▼▼▼
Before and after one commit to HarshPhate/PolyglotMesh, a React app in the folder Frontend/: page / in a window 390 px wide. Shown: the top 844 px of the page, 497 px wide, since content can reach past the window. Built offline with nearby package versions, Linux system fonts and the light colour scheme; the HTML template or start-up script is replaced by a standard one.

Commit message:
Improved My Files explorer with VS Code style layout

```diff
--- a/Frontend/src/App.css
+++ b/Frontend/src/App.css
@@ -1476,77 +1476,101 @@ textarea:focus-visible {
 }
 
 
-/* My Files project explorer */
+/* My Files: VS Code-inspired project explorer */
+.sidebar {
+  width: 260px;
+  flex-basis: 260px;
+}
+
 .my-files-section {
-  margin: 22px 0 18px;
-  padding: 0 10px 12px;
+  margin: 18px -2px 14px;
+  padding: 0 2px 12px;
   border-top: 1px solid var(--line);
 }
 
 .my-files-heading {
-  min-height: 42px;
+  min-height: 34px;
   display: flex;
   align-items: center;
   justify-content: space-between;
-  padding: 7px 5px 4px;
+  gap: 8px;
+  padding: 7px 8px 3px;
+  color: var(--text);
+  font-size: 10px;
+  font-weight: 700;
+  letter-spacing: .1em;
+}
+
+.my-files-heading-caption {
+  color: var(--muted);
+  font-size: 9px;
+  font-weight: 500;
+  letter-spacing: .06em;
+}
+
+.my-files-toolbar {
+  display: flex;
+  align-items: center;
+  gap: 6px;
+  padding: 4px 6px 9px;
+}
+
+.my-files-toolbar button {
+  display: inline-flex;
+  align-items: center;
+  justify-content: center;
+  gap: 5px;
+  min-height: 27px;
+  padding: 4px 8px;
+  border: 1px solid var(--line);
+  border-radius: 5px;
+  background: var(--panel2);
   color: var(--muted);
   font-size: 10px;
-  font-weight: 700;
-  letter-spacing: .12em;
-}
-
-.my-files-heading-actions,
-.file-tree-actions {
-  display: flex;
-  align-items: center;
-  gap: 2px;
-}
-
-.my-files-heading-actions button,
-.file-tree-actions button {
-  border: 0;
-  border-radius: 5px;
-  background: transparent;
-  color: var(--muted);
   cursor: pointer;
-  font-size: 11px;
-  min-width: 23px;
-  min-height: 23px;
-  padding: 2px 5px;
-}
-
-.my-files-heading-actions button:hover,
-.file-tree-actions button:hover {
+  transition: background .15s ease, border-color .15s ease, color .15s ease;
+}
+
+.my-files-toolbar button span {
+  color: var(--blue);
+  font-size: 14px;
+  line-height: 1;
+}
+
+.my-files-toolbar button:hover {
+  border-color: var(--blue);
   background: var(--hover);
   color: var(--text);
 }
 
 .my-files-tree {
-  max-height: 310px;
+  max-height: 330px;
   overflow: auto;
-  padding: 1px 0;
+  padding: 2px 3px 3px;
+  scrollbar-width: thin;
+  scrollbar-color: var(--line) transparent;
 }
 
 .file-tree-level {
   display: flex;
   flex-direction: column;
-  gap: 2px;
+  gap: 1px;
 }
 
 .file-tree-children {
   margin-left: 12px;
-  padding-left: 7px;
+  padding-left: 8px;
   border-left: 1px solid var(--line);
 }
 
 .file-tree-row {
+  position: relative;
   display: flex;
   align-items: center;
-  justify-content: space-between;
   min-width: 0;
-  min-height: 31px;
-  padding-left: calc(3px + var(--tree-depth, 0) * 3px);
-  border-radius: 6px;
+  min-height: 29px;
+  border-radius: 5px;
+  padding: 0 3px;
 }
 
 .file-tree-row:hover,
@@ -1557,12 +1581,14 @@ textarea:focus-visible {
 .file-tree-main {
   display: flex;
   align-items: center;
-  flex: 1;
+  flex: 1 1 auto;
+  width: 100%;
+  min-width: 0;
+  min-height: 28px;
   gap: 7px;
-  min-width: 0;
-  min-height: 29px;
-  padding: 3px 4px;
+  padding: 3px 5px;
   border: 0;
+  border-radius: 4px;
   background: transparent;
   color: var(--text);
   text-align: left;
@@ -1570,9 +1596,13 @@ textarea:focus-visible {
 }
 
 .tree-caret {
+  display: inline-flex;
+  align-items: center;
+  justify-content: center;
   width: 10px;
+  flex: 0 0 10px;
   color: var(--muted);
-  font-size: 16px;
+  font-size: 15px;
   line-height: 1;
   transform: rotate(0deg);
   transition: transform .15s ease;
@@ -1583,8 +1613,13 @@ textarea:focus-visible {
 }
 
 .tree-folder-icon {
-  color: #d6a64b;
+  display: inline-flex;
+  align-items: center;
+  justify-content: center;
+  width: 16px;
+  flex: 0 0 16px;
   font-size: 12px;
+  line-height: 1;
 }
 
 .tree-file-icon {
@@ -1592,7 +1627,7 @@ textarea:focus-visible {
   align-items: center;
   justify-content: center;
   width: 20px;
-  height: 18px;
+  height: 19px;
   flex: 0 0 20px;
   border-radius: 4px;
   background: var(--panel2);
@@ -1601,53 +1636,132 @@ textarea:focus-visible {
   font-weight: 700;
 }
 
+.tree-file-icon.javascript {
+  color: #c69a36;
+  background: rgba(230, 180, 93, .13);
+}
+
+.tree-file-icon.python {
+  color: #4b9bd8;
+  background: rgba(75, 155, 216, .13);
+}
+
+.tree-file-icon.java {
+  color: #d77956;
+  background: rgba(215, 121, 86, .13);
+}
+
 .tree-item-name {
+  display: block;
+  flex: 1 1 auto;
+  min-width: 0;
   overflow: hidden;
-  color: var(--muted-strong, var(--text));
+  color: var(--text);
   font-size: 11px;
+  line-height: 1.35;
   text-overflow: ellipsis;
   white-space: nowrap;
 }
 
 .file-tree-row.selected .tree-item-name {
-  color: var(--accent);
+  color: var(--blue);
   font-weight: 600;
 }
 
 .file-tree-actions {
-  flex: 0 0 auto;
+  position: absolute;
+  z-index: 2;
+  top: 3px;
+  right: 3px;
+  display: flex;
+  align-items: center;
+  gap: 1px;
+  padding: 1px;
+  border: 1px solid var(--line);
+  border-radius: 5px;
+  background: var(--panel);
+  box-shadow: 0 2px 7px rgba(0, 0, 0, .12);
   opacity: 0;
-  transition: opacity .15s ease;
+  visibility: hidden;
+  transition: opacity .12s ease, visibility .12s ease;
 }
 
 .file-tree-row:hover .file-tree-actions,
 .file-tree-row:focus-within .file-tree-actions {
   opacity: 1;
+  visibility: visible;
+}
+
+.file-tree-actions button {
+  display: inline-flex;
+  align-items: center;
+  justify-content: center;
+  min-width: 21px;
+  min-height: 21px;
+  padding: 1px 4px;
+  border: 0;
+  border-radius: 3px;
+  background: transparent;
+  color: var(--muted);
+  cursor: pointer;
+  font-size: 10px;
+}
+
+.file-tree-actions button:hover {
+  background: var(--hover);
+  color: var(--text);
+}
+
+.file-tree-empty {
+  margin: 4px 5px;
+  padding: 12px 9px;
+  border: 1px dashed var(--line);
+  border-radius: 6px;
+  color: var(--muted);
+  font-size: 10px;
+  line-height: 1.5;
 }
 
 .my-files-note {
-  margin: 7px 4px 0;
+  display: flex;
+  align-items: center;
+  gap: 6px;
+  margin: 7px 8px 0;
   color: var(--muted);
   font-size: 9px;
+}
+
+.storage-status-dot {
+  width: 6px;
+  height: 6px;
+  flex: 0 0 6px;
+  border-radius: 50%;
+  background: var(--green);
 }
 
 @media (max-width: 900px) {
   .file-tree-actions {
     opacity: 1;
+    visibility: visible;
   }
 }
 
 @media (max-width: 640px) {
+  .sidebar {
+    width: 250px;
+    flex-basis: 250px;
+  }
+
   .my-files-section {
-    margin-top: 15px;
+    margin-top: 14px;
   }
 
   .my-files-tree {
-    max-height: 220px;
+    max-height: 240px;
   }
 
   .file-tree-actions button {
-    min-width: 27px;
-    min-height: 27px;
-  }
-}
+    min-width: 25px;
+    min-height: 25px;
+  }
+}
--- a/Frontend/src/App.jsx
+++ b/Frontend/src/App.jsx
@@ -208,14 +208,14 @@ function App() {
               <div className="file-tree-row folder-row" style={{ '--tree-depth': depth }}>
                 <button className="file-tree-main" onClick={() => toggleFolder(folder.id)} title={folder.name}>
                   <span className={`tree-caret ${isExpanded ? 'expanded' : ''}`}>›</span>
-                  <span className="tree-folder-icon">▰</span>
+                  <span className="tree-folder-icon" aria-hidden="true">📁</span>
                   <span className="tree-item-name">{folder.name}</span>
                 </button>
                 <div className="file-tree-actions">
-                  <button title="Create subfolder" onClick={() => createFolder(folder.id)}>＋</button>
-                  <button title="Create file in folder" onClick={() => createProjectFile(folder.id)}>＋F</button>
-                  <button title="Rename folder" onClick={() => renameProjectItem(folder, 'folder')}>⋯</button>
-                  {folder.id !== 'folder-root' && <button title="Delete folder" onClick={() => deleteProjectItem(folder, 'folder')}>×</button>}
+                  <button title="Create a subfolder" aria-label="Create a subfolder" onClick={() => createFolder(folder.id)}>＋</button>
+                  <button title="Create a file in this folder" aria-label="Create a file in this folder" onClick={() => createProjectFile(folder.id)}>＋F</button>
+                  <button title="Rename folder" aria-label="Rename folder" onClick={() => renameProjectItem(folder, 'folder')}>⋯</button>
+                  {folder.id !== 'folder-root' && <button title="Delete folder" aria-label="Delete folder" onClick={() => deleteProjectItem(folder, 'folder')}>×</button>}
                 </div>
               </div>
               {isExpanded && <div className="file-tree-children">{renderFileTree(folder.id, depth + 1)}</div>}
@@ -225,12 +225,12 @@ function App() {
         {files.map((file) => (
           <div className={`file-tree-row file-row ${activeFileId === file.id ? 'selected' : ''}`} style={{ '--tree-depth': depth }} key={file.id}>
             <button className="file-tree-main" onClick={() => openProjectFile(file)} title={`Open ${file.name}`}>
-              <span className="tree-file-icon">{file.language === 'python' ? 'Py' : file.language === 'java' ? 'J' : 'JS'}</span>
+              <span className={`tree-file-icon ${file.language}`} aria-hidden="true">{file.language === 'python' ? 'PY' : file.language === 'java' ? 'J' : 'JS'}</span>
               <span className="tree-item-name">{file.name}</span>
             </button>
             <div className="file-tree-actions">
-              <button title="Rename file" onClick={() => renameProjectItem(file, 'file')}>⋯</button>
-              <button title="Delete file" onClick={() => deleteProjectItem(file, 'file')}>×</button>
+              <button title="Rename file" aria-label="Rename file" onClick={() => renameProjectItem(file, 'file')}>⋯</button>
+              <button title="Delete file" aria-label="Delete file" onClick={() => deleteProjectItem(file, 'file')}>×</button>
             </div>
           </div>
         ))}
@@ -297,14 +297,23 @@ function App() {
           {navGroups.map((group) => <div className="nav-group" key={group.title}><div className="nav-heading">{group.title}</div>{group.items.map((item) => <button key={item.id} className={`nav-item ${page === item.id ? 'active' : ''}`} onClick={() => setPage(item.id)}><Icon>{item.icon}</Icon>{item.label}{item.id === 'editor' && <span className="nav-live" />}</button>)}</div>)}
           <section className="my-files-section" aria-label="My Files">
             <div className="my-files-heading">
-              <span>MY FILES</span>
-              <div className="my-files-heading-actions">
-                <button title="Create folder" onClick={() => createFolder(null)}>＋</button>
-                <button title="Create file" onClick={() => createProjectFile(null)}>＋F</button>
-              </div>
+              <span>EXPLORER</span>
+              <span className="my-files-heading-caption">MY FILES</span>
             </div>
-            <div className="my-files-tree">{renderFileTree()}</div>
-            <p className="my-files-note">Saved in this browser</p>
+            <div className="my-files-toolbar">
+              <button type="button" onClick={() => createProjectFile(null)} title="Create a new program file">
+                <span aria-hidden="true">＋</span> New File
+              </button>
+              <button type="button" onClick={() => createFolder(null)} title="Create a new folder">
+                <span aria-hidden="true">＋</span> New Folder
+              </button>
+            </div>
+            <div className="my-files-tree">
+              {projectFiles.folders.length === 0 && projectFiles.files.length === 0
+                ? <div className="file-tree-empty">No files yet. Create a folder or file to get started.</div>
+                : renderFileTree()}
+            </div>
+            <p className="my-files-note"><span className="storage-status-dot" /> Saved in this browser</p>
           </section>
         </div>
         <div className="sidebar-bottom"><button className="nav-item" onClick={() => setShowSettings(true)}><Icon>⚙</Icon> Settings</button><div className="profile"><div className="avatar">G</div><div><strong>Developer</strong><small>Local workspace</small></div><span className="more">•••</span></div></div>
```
▲▲▲
#### Prompt:
Look through the data and show every line containing "radius".

#### Solution for this task:
+  border-radius: 5px;
-  border-radius: 5px;
-  border-radius: 6px;
+  border-radius: 5px;
+  border-radius: 4px;
   border-radius: 4px;
+  border-radius: 5px;
+  border-radius: 3px;
+  border-radius: 6px;
+  border-radius: 50%;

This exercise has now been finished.